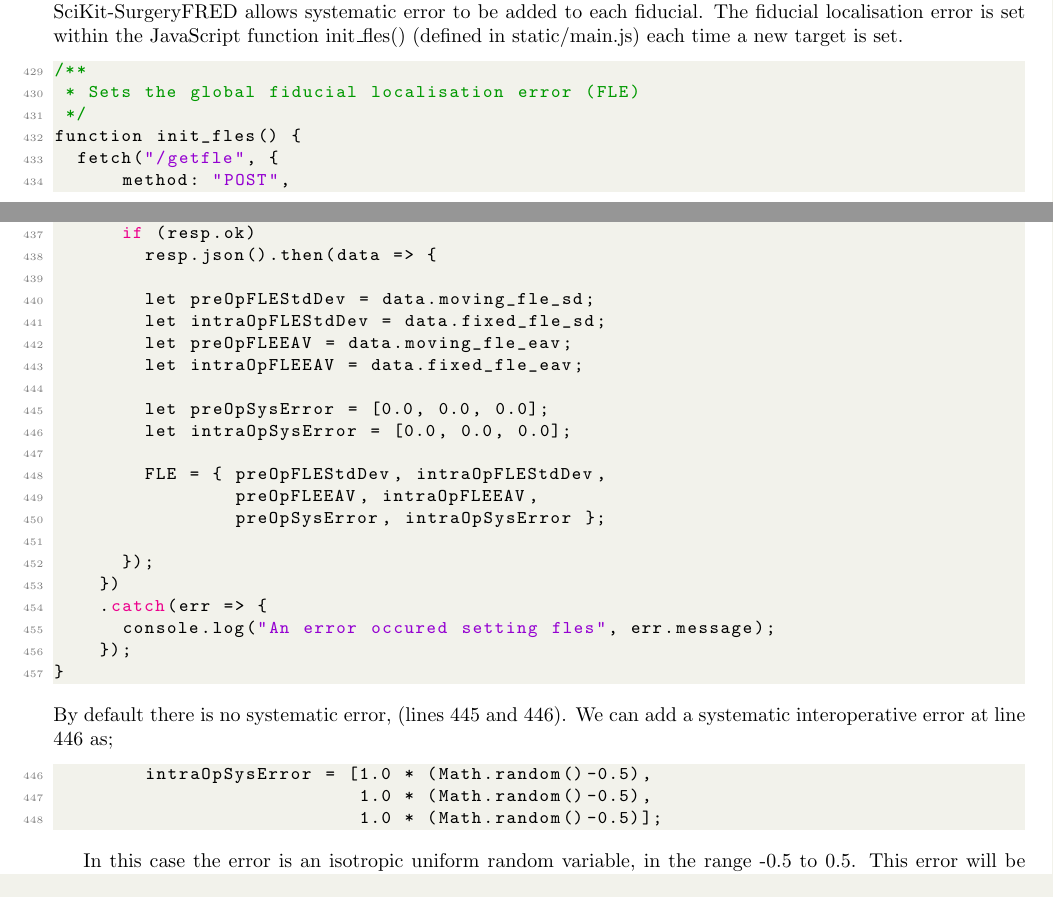
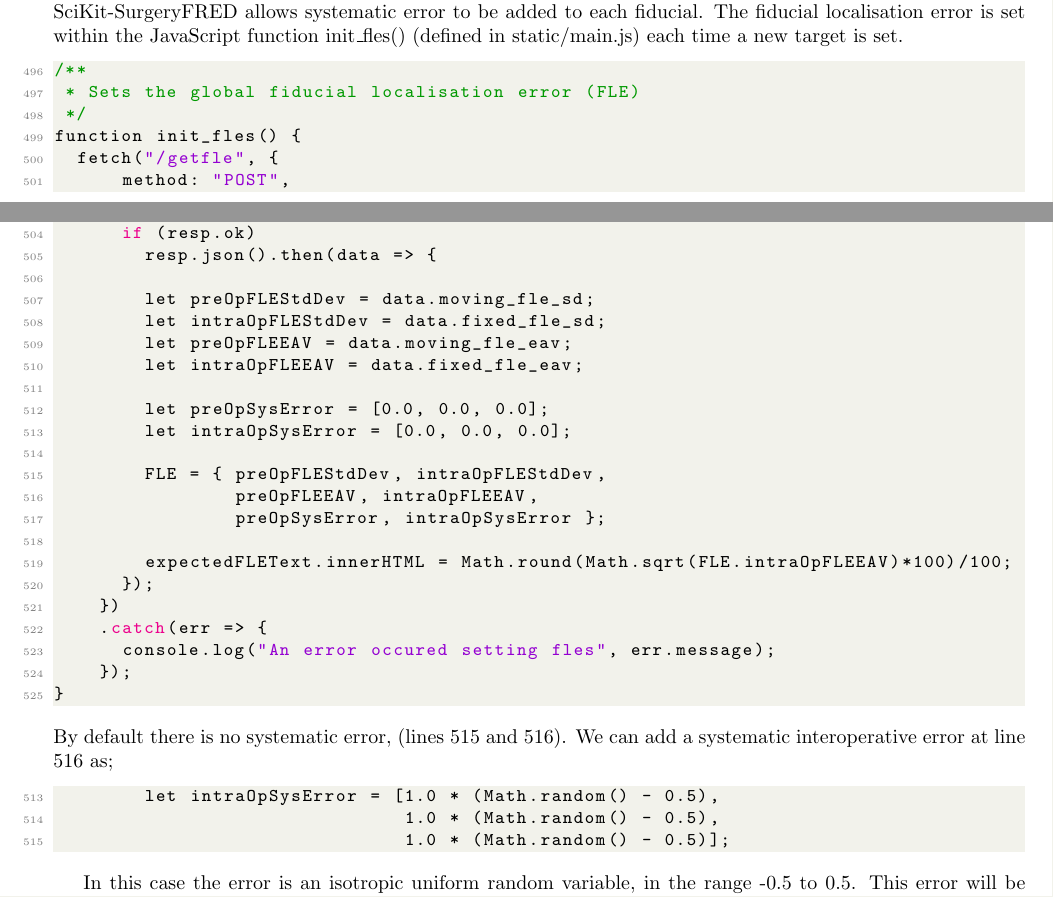
Before and after one commit to SciKit-Surgery/scikit-surgeryfred-paper, a LaTeX paper (surgeryfred-paper.tex, which reads methods.tex): two parts of pages 6 and 7 of 12, joined at a grey line, cut so that both start at the same text. Compiled offline with pdfLaTeX.

Commit message:
updated java listing

```diff
--- a/methods.tex
+++ b/methods.tex
@@ -175,7 +175,7 @@ the tracking markers \cite{6294449}. \fred allows systematic error to
 be added to each fiducial. The fiducial localisation error is set within
 the JavaScript function init{\textunderscore}fles()
 (defined in static/main.js) each time a new target is set.
-\begin{lstlisting}[language=java, firstnumber = 429]
+\begin{lstlisting}[language=java, firstnumber = 496]
 /**
  * Sets the global fiducial localisation error (FLE)
  */
@@ -199,6 +199,7 @@ function init_fles() {
                 preOpFLEEAV, intraOpFLEEAV,
                 preOpSysError, intraOpSysError };
 
+        expectedFLEText.innerHTML = Math.round(Math.sqrt(FLE.intraOpFLEEAV)*100)/100;
       });
     })
     .catch(err => {
@@ -206,13 +207,13 @@ function init_fles() {
     });
 }
 \end{lstlisting}
-By default there is no systematic error, (lines 445 and 446). We can
-add a systematic interoperative error at line 446 as;
+By default there is no systematic error, (lines 515 and 516). We can
+add a systematic interoperative error at line 516 as;
 
-\begin{lstlisting}[language=java, firstnumber = 446]
-        intraOpSysError = [1.0 * (Math.random()-0.5),
-                           1.0 * (Math.random()-0.5),
-                           1.0 * (Math.random()-0.5)];
+\begin{lstlisting}[language=java, firstnumber = 513]
+        let intraOpSysError = [1.0 * (Math.random() - 0.5),
+                               1.0 * (Math.random() - 0.5),
+                               1.0 * (Math.random() - 0.5)];
 \end{lstlisting}
 
 In this case the error is an isotropic uniform random variable, in the range
```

### WHAT THE EXERCISE ASKS
Every line in the data that holds "systematic" should be copied out.

### EXPECTED ANSWER
@@ -175,7 +175,7 @@ the tracking markers \cite{6294449}. \fred allows systematic error to
-By default there is no systematic error, (lines 445 and 446). We can
-add a systematic interoperative error at line 446 as;
+By default there is no systematic error, (lines 515 and 516). We can
+add a systematic interoperative error at line 516 as;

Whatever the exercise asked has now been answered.